» **Work to be completed**
With no omissions, write out every record given below.

(Supplied records begins)

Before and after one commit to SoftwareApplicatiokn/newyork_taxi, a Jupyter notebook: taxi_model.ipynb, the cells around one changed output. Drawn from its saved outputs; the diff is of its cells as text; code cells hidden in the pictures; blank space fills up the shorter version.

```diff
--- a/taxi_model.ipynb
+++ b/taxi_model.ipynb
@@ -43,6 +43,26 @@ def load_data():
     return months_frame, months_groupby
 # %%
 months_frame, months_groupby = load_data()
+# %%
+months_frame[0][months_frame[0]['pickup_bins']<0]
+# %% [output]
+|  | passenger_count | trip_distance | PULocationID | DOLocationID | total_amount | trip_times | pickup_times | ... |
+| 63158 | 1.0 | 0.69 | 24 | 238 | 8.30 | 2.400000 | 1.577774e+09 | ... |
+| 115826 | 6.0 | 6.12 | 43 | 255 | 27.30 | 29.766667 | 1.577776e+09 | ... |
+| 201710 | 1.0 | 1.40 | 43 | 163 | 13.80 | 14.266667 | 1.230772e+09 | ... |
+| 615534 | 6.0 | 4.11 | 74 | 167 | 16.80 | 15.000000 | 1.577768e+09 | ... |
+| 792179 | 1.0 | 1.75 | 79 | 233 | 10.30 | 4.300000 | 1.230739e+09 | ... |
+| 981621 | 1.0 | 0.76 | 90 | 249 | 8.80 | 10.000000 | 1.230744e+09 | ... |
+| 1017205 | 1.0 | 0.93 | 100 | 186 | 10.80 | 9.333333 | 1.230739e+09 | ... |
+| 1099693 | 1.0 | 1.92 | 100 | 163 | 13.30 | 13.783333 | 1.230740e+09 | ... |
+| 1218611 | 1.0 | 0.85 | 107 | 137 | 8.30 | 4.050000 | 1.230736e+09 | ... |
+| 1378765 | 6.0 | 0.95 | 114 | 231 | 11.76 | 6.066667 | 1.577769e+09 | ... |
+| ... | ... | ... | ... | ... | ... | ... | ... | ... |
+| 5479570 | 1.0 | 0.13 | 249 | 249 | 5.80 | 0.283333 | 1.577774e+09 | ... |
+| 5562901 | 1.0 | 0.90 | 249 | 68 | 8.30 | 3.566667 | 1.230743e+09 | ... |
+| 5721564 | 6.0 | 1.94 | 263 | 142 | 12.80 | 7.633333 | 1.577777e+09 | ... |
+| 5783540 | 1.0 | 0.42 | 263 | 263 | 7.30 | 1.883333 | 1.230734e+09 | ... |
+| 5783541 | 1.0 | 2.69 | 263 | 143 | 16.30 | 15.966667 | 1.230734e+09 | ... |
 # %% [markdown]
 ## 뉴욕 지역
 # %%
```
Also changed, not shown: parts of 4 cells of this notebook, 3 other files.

(Supplied records ends)

» **Solution**
Before and after one commit to SoftwareApplicatiokn/newyork_taxi, a Jupyter notebook: taxi_model.ipynb, the cells around one changed output. Drawn from its saved outputs; the diff is of its cells as text; code cells hidden in the pictures; blank space fills up the shorter version.

```diff
--- a/taxi_model.ipynb
+++ b/taxi_model.ipynb
@@ -43,6 +43,26 @@ def load_data():
     return months_frame, months_groupby
 # %%
 months_frame, months_groupby = load_data()
+# %%
+months_frame[0][months_frame[0]['pickup_bins']<0]
+# %% [output]
+|  | passenger_count | trip_distance | PULocationID | DOLocationID | total_amount | trip_times | pickup_times | ... |
+| 63158 | 1.0 | 0.69 | 24 | 238 | 8.30 | 2.400000 | 1.577774e+09 | ... |
+| 115826 | 6.0 | 6.12 | 43 | 255 | 27.30 | 29.766667 | 1.577776e+09 | ... |
+| 201710 | 1.0 | 1.40 | 43 | 163 | 13.80 | 14.266667 | 1.230772e+09 | ... |
+| 615534 | 6.0 | 4.11 | 74 | 167 | 16.80 | 15.000000 | 1.577768e+09 | ... |
+| 792179 | 1.0 | 1.75 | 79 | 233 | 10.30 | 4.300000 | 1.230739e+09 | ... |
+| 981621 | 1.0 | 0.76 | 90 | 249 | 8.80 | 10.000000 | 1.230744e+09 | ... |
+| 1017205 | 1.0 | 0.93 | 100 | 186 | 10.80 | 9.333333 | 1.230739e+09 | ... |
+| 1099693 | 1.0 | 1.92 | 100 | 163 | 13.30 | 13.783333 | 1.230740e+09 | ... |
+| 1218611 | 1.0 | 0.85 | 107 | 137 | 8.30 | 4.050000 | 1.230736e+09 | ... |
+| 1378765 | 6.0 | 0.95 | 114 | 231 | 11.76 | 6.066667 | 1.577769e+09 | ... |
+| ... | ... | ... | ... | ... | ... | ... | ... | ... |
+| 5479570 | 1.0 | 0.13 | 249 | 249 | 5.80 | 0.283333 | 1.577774e+09 | ... |
+| 5562901 | 1.0 | 0.90 | 249 | 68 | 8.30 | 3.566667 | 1.230743e+09 | ... |
+| 5721564 | 6.0 | 1.94 | 263 | 142 | 12.80 | 7.633333 | 1.577777e+09 | ... |
+| 5783540 | 1.0 | 0.42 | 263 | 263 | 7.30 | 1.883333 | 1.230734e+09 | ... |
+| 5783541 | 1.0 | 2.69 | 263 | 143 | 16.30 | 15.966667 | 1.230734e+09 | ... |
 # %% [markdown]
 ## 뉴욕 지역
 # %%
```
Also changed, not shown: parts of 4 cells of this notebook, 3 other files.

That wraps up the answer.